Based on three new MSCI Dividend Point Indexes – the MSCI EM Dividend Point Index, the MSCI EAFE Dividend Point Index and the MSCI World Dividend Point Index –, Eurex has launched derivatives futures that enable market participants to hedge their dividend exposure around the globe. Joseph Nehorai, Managing Director and Global Head of Futures Execution at Goldman Sachs, gave us his points of view on the new products.
What market needs - not being addressed at the moment - will the new MSCI Derivatives Futures fulfil?
Dividends have become an asset class in their own right, bridging the gap between Equity and Fixed Income, and providing clients a finer tool to express their economic views. Dividend products were initially focused around the European region (where structured product issuance is high) but as clients have explored the space and built analytic sophistication, they have grown an appetite to access dividends in other markets. The new MSCI products facilitate this demand that otherwise (today) is left unfilled.
What are your main strategies to promote them and what do you recommend to clients?
Goldman Sachs as a house has been writing about dividends for over a decade (see Mueller-Glissmann, Manley; Financial Analysts Journal; Volume 64 • Number 3; 2008, CFA Institute) and have long seen them as an asset class in their own right. Similarly, Lorenzo Longo’s presence (and Riccardo Riboldi’s upcoming presence!) on EUREX videos is another testament to this commitment. Typically, we explore strategies where clients take a long exposure to dividends, either outright as a “beta replacement” (i.e. reducing outright market exposure to replace with dividends) or market-hedged with some short futures paired. Particularly at the beginning of the life of these products we will be focusing on these strategies, as we expect contracts to trade at a discount to fundamental estimates given the structured product issuance that put pressure on MSCI dividends.
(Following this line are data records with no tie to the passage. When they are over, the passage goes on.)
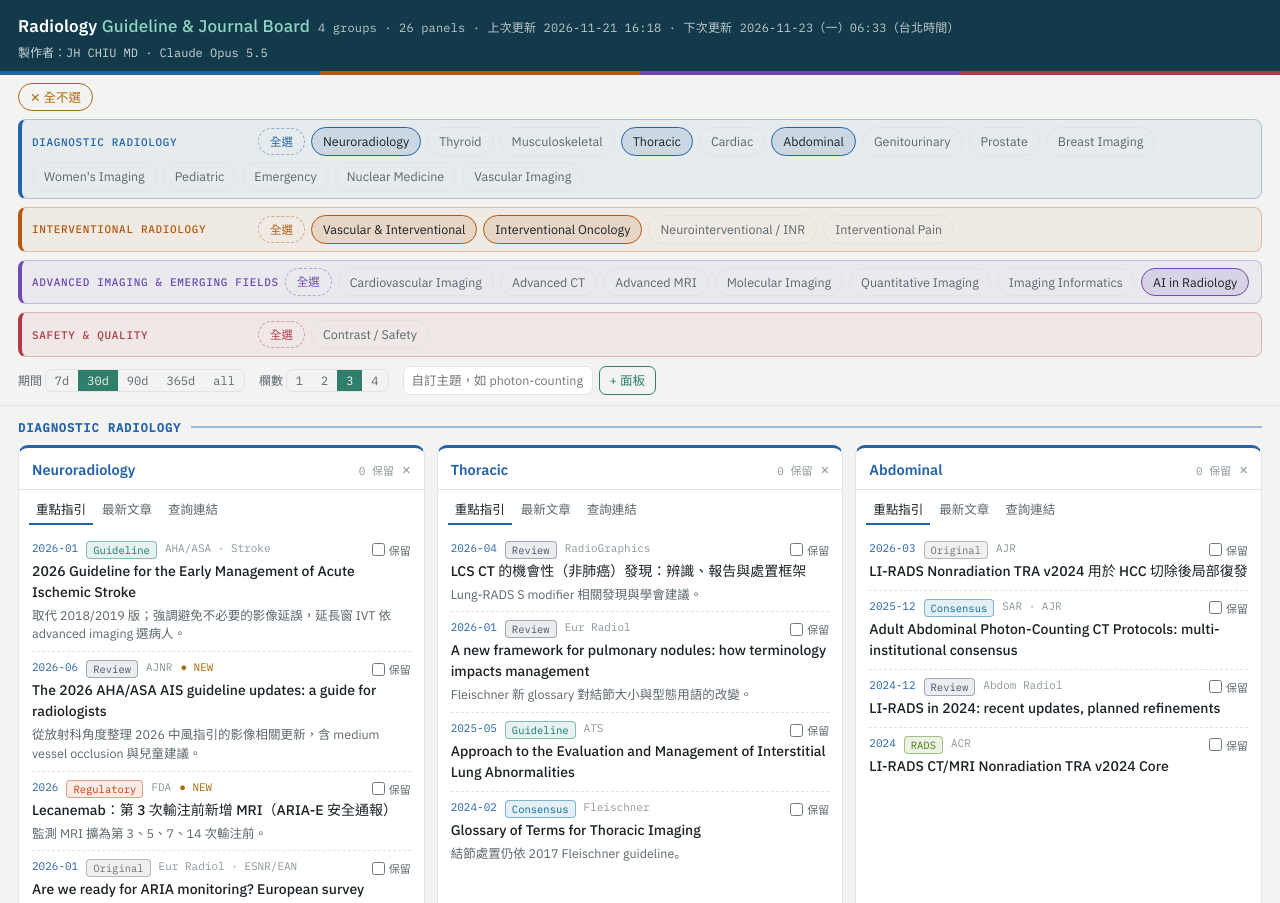
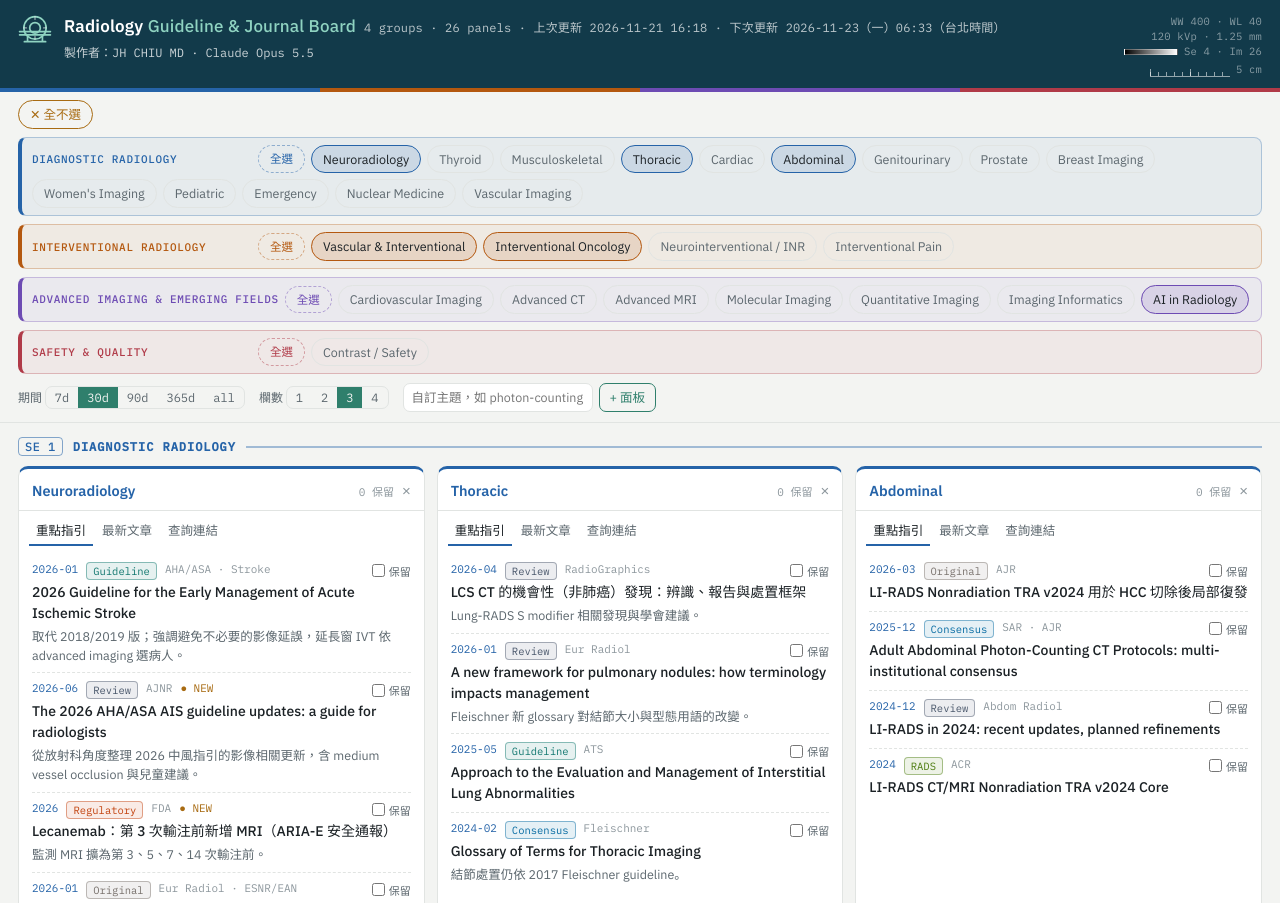
Before and after one commit to cxrfile39-cell/radiology-board, a plain HTML site: page index.html in a window 1280 px wide. Shown: the top 903 px of the page. Drawn offline with Linux system fonts and the light colour scheme.

Commit message:
Update index.html

```diff
--- a/index.html
+++ b/index.html
@@ -120,12 +120,27 @@ footer{color:var(--dim);font-size:11.5px;padding:0 18px 30px;max-width:900px}
 .kb{font:10.5px "IBM Plex Mono",monospace;padding:0 6px;border-radius:4px;line-height:16px;border:1px solid color-mix(in srgb,var(--kc) 45%,transparent);color:var(--kc);background:color-mix(in srgb,var(--kc) 10%,transparent)}
 .kg{--kc:#5eead4}.kr{--kc:#a3e635}.kc{--kc:#7dd3fc}.km{--kc:#f0abfc}.kt{--kc:#86efac}.kv{--kc:#cbd5e1}.ko{--kc:#d6d3d1}.kx{--kc:#fdba74}
 @media (prefers-color-scheme: light){.kg{--kc:#0f766e}.kr{--kc:#4d7c0f}.kc{--kc:#0369a1}.km{--kc:#a21caf}.kt{--kc:#15803d}.kv{--kc:#475569}.ko{--kc:#78716c}.kx{--kc:#c2410c}}
+
+.topband{display:flex;gap:12px;align-items:flex-start}
+.topband .tb-main{flex:1;min-width:0}
+.gantry{width:34px;height:30px;flex:none;margin-top:1px;fill:none;stroke:#8fd3c1;stroke-width:1.6;stroke-linecap:round}
+.gantry .tk{stroke:rgba(255,255,255,.55);stroke-width:1.2}
+.dcm{flex:none;text-align:right;font:10.5px/1.45 "IBM Plex Mono",monospace;color:rgba(255,255,255,.5);letter-spacing:.02em}
+.dcm .lutrow{display:flex;gap:6px;align-items:center;justify-content:flex-end}
+.dcm .lut{display:inline-block;width:54px;height:6px;background:linear-gradient(90deg,#000,#fff);border:1px solid rgba(255,255,255,.35)}
+.dcm .scale{display:flex;gap:6px;align-items:flex-end;justify-content:flex-end;margin-top:2px}
+.dcm .ticks{display:inline-block;width:80px;height:8px;border-bottom:1px solid rgba(255,255,255,.55);
+  background-image:linear-gradient(to right,rgba(255,255,255,.55) 1px,transparent 1px),linear-gradient(to right,rgba(255,255,255,.55) 1px,transparent 1px);
+  background-size:8px 4px,40px 8px;background-repeat:repeat-x;background-position:left bottom,left bottom}
+main{counter-reset:se}
+.gsec::before{counter-increment:se;content:"SE " counter(se);font-weight:500;padding:1px 6px;border:1px solid color-mix(in srgb,var(--gc,var(--mut)) 55%,transparent);border-radius:4px;letter-spacing:.04em}
+@media (max-width:700px){.dcm{display:none}.gantry{width:28px;height:25px}}
 </style>
 </head>
 <body>
 <header>
-  <div class="topband"><h1><span class="t1">Radiology</span> <span class="t2">Guideline & Journal Board</span><small id="sub">loading…</small></h1>
-  <div class="credit">製作者：JH CHIU MD · Claude Opus 5.5</div></div>
+  <div class="topband"><svg class="gantry" viewBox="0 0 32 28" aria-hidden="true"><circle cx="16" cy="12" r="10.5"/><circle cx="16" cy="12" r="5"/><path d="M1.5 15.5H30.5M1.5 18.5H30.5M9 18.5V25M23 18.5V25M6 25H26"/><path d="M16 1.5V4M16 20V22.5M5.5 12H8M24 12H26.5" class="tk"/></svg><div class="tb-main"><h1><span class="t1">Radiology</span> <span class="t2">Guideline & Journal Board</span><small id="sub">loading…</small></h1>
+  <div class="credit">製作者：JH CHIU MD · Claude Opus 5.5</div></div><div class="dcm" aria-hidden="true"><div>WW 400 · WL 40</div><div>120 kVp · 1.25 mm</div><div class="lutrow"><span class="lut"></span><span id="seim">Se 4 · Im 26</span></div><div class="scale"><span class="ticks"></span>5 cm</div></div></div>
   <button id="chipToggle" type="button"></button>
   <div class="bar" id="chips"></div>
   <div class="ctrl">
@@ -255,6 +270,7 @@ function nextRun(){ // 每週一 06:33 台北 = 週日 22:33 UTC
 function render(){
   const hd=document.querySelector("header"), op=hd.classList.contains("open");
   document.getElementById("chipToggle").textContent=(op?"收起科別 ▴":"選擇科別 ▾")+"（已開 "+(state.sel.length+state.custom.length)+"）";
+  {const si=document.getElementById("seim"); if(si) si.textContent=`Se ${D.groups.length} · Im ${D.panels.length}`;}
   document.getElementById("sub").textContent = `${D.groups.length} groups · ${D.panels.length} panels · 上次更新 ${D.updated||D.latest} · 下次更新 ${nextRun()}（台北時間）`;
   document.getElementById("chips").innerHTML = `<div class="grp"><button class="chip none" id="selNone">✕ 全不選</button></div>` + D.groups.map(([k,l])=>`<div class="grp g-${k}"><span class="gl">${esc(l)}</span><button class="chip all" data-g="${k}">全選</button>${D.panels.filter(s=>s.grp===k).map(s=>`<button class="chip ${state.sel.includes(s.id)?'on':''}" data-id="${s.id}">${esc(s.name)}</button>`).join("")}</div>`).join("")
     + (state.custom.length?`<div class="grp"><span class="gl">Custom</span>${state.custom.map(k=>`<button class="chip on" data-c="${esc(k)}">★ ${esc(k)}</button>`).join("")}</div>`:"");
```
How do you counteract the argument around ‘lack of liquidity’ in these products in their early days?
With any new product there will certainly be a relatively lack of liquidity initially, but this is expected to grow quickly. Liquidity growth will be supported by the abundant liquidity in other MSCI products (looking at MSCI EM, arguably the least liquid of the exposures to be launched, the US $ open interest/AuM across Futures and ETFs stands above $242bn) in addition to the liquidity and volumes in the existing DM (STOXX) Dividend Suite.
Generally speaking, a new product will always come with some lead time for on-screen liquidity to pick up – but block liquidity in these dividend futures will be provided from the outset thanks to outstanding risks deriving from existing businesses and their ability to market make against other products and assets.
What can Eurex do to ensure better traction in these products with the buy side?
Ensure there is Bloomberg visibility both into the index and the future. Bloomberg is the window by which the majority of our clients view the world. In addition, in a world where fees are being squeezed across the board, having high margin requirements will be difficult for some clients. Moving MSCI Dividends into the same risk bucket as other equity derivatives such that margin offsets (from a reduced portfolio risk).